> **Problem description**: The entries shown next need to be written again word for word.

> **Provided information**:
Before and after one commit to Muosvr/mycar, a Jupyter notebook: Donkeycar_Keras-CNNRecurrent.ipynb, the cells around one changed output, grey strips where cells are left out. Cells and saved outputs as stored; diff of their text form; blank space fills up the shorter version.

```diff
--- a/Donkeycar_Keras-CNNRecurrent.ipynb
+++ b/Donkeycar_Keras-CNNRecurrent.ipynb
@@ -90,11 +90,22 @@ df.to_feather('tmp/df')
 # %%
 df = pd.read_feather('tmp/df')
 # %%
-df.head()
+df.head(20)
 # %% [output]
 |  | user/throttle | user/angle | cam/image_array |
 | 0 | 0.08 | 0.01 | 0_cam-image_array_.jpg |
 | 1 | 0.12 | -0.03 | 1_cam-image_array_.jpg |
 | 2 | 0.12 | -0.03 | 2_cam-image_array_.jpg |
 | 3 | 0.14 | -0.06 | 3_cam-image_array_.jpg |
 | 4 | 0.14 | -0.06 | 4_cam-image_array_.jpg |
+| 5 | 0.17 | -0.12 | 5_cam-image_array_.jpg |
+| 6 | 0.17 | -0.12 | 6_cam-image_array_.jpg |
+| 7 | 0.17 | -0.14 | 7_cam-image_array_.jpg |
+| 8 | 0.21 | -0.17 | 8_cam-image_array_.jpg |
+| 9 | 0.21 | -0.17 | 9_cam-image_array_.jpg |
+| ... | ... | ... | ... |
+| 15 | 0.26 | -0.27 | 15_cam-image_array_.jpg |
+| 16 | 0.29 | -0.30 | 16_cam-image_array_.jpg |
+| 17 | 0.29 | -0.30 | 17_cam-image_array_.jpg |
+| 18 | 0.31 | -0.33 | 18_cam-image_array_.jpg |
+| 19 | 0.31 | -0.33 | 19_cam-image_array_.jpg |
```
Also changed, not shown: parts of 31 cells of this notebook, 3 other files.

> **Solved exercise**:
Before and after one commit to Muosvr/mycar, a Jupyter notebook: Donkeycar_Keras-CNNRecurrent.ipynb, the cells around one changed output, grey strips where cells are left out. Cells and saved outputs as stored; diff of their text form; blank space fills up the shorter version.

```diff
--- a/Donkeycar_Keras-CNNRecurrent.ipynb
+++ b/Donkeycar_Keras-CNNRecurrent.ipynb
@@ -90,11 +90,22 @@ df.to_feather('tmp/df')
 # %%
 df = pd.read_feather('tmp/df')
 # %%
-df.head()
+df.head(20)
 # %% [output]
 |  | user/throttle | user/angle | cam/image_array |
 | 0 | 0.08 | 0.01 | 0_cam-image_array_.jpg |
 | 1 | 0.12 | -0.03 | 1_cam-image_array_.jpg |
 | 2 | 0.12 | -0.03 | 2_cam-image_array_.jpg |
 | 3 | 0.14 | -0.06 | 3_cam-image_array_.jpg |
 | 4 | 0.14 | -0.06 | 4_cam-image_array_.jpg |
+| 5 | 0.17 | -0.12 | 5_cam-image_array_.jpg |
+| 6 | 0.17 | -0.12 | 6_cam-image_array_.jpg |
+| 7 | 0.17 | -0.14 | 7_cam-image_array_.jpg |
+| 8 | 0.21 | -0.17 | 8_cam-image_array_.jpg |
+| 9 | 0.21 | -0.17 | 9_cam-image_array_.jpg |
+| ... | ... | ... | ... |
+| 15 | 0.26 | -0.27 | 15_cam-image_array_.jpg |
+| 16 | 0.29 | -0.30 | 16_cam-image_array_.jpg |
+| 17 | 0.29 | -0.30 | 17_cam-image_array_.jpg |
+| 18 | 0.31 | -0.33 | 18_cam-image_array_.jpg |
+| 19 | 0.31 | -0.33 | 19_cam-image_array_.jpg |
```
Also changed, not shown: parts of 31 cells of this notebook, 3 other files.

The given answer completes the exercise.